There are many Cornish folklore tales which tell stories of sea spirit mermen coming to shore to inhabit coastal communities during stormy weather. The Tale of the Sea Bucca describes the being as having the dark brown skin of a conger eel, and a mound of seaweed hair. Legend suggests that he was once a human prince who was cursed by a witch. He helped local fishermen by driving fish towards their nets, and in return, the fishermen would leave fish on the beach to placate him. Throughout the 19th century, these offerings were particularly common in Newlyn and Mousehole.
One such beach used for this purpose was the area of Newlyn known formerly as Park an Grouse (‘the field of the cross’ in Cornish) where a stone cross was allegedly once situated. Similar offerings were recorded on the beaches of Mousehole and Newlyn ‘Town’ (the area which is now known as Newlyn Cliff). It is likely that it is from this observance that the common nickname of ‘Newlyn Buckas‘ was derived
‘Penzance boys up in a tree,
Looking as wisht* as wisht* can be;
Newlyn buckas as strong as oak,
Knocking them down at every poke.’

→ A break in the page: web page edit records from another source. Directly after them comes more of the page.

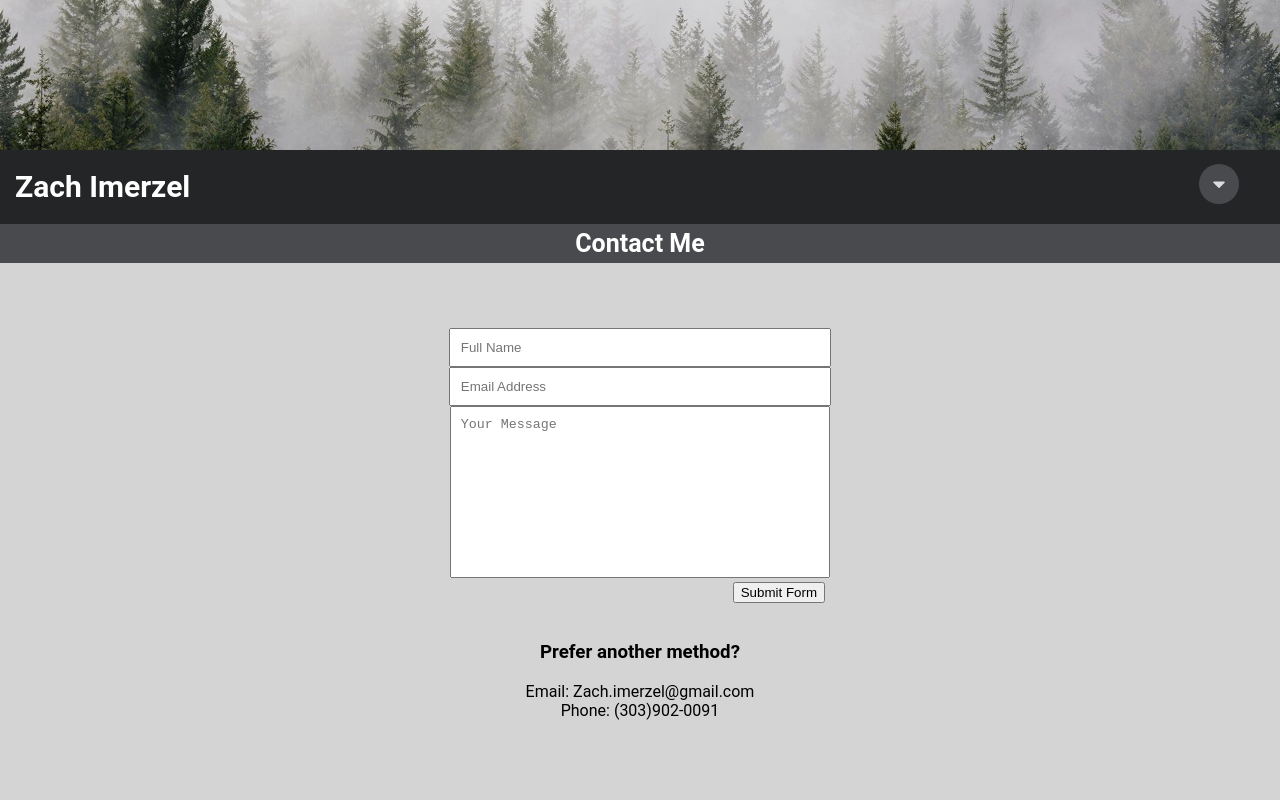
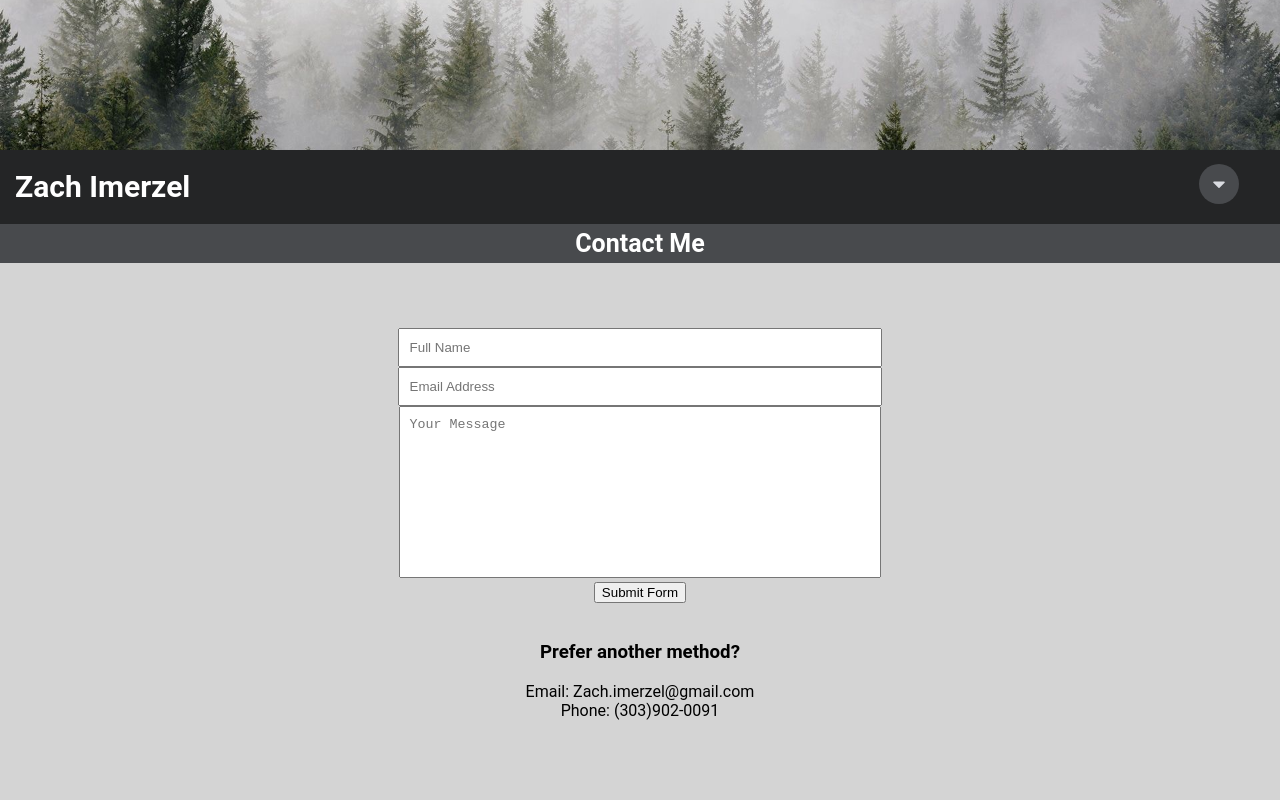
Before and after one commit to Zimerzel/react-app-portfolio, a React (Create React App) app: page /contact in a window 1280 px wide. Shown: the top 800 px of the page. Built offline with nearby package versions, Linux system fonts and the light colour scheme.

Commit message:
fixed form size and text area

```diff
--- a/src/index.css
+++ b/src/index.css
@@ -470,12 +470,8 @@ text-align: center;
   margin-right: auto;
 }
 
-.form-group-btn{
-  margin-left: 21.7vw;
-}
-
 .form-control {
-  width: 70%;
+  width: 90%;
   padding: 10px;
   resize: none;
 }
```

The Bucca is said to have had two forms, good and evil; Bucca Widn (White Bucca) and Bucca Dhu (Black Bucca). Now known as Bucca Boo, parents have used the evil version of the spirit as a ‘bogeyman’ to encourage their children to behave better! In the nineteenth century a new road was built between Penzance and Land’s End, the Tolcarne River in Newlyn was bridged and the area was named ‘Bucca’s pass’.